[RECORD SET — start]

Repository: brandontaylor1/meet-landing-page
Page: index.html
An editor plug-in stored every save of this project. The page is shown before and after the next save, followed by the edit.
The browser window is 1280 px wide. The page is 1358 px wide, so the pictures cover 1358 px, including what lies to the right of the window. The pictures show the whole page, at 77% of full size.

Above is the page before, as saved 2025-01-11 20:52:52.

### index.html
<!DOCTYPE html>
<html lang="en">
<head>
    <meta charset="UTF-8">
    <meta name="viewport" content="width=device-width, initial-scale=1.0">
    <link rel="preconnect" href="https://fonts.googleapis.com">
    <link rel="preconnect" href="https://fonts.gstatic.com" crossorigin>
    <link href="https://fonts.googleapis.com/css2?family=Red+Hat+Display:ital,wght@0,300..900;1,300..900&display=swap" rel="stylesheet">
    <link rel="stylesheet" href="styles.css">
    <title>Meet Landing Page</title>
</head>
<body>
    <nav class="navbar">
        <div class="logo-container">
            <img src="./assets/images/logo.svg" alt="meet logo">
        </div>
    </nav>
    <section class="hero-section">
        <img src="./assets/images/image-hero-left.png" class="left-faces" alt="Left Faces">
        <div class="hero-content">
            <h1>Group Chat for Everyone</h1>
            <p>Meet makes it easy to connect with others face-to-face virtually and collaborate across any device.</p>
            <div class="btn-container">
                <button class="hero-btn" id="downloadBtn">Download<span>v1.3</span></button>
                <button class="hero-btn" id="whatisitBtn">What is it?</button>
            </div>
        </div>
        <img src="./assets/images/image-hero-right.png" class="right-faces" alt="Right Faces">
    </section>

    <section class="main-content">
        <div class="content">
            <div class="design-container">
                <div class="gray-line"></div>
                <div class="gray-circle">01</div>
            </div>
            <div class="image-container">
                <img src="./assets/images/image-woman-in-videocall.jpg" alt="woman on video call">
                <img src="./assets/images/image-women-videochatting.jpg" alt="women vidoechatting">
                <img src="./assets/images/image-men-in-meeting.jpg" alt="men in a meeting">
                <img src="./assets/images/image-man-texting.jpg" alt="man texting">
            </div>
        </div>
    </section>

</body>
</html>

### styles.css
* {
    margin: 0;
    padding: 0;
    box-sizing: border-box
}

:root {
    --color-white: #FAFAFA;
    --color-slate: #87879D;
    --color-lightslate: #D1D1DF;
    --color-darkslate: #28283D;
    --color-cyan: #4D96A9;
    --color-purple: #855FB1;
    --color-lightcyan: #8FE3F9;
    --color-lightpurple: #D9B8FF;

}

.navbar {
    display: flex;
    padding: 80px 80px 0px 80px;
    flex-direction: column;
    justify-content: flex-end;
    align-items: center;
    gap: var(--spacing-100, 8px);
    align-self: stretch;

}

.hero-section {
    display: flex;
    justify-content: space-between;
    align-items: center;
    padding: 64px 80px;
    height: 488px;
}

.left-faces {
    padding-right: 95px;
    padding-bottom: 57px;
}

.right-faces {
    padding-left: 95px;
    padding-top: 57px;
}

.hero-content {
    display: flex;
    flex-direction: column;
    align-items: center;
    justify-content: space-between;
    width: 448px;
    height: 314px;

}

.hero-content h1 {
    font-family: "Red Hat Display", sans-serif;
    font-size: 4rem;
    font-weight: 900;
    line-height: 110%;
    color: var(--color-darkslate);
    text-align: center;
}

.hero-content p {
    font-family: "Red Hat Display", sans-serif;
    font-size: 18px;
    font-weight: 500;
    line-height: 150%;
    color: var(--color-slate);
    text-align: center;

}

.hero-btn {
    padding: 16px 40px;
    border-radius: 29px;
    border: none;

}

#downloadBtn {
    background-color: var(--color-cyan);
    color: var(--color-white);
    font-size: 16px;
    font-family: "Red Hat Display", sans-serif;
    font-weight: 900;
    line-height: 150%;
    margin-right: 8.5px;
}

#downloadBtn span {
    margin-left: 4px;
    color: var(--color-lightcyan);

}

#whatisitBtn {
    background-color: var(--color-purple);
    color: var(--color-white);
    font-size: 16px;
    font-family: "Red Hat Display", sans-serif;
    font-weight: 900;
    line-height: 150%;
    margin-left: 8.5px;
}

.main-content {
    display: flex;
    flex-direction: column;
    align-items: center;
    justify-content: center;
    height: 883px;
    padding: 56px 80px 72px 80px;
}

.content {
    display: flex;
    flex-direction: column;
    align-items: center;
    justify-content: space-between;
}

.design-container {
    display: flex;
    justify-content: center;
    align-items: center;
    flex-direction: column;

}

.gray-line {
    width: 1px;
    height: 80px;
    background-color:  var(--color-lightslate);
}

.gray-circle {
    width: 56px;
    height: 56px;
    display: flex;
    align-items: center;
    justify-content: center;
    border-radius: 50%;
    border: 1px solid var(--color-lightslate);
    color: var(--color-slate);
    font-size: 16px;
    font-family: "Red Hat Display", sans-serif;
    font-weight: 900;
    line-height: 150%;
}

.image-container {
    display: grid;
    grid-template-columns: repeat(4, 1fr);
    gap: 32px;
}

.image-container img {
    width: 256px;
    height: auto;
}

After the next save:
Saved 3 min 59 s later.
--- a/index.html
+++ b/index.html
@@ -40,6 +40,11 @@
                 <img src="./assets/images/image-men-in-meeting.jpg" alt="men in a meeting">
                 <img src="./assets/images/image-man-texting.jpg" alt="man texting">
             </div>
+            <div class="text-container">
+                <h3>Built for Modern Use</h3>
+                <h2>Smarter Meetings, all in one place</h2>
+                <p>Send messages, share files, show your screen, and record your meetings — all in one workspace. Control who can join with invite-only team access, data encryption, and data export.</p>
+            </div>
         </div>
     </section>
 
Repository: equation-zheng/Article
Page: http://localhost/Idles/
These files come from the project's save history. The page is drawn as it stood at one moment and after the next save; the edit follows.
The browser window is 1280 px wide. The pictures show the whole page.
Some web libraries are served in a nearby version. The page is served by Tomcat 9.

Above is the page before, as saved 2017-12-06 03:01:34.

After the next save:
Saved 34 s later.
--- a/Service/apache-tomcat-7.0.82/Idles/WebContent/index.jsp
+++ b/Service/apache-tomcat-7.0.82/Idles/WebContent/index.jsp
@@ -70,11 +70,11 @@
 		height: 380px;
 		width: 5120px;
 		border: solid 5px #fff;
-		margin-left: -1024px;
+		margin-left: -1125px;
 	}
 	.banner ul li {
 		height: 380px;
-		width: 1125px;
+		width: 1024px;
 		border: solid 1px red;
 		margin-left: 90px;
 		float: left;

[RECORD SET — finish]

__TASK REQUIREMENTS__. Copy each line from the entries above that has the word "gray" in it.

__ANSWER BOX__.
                <div class="gray-line"></div>
                <div class="gray-circle">01</div>
.gray-line {
.gray-circle {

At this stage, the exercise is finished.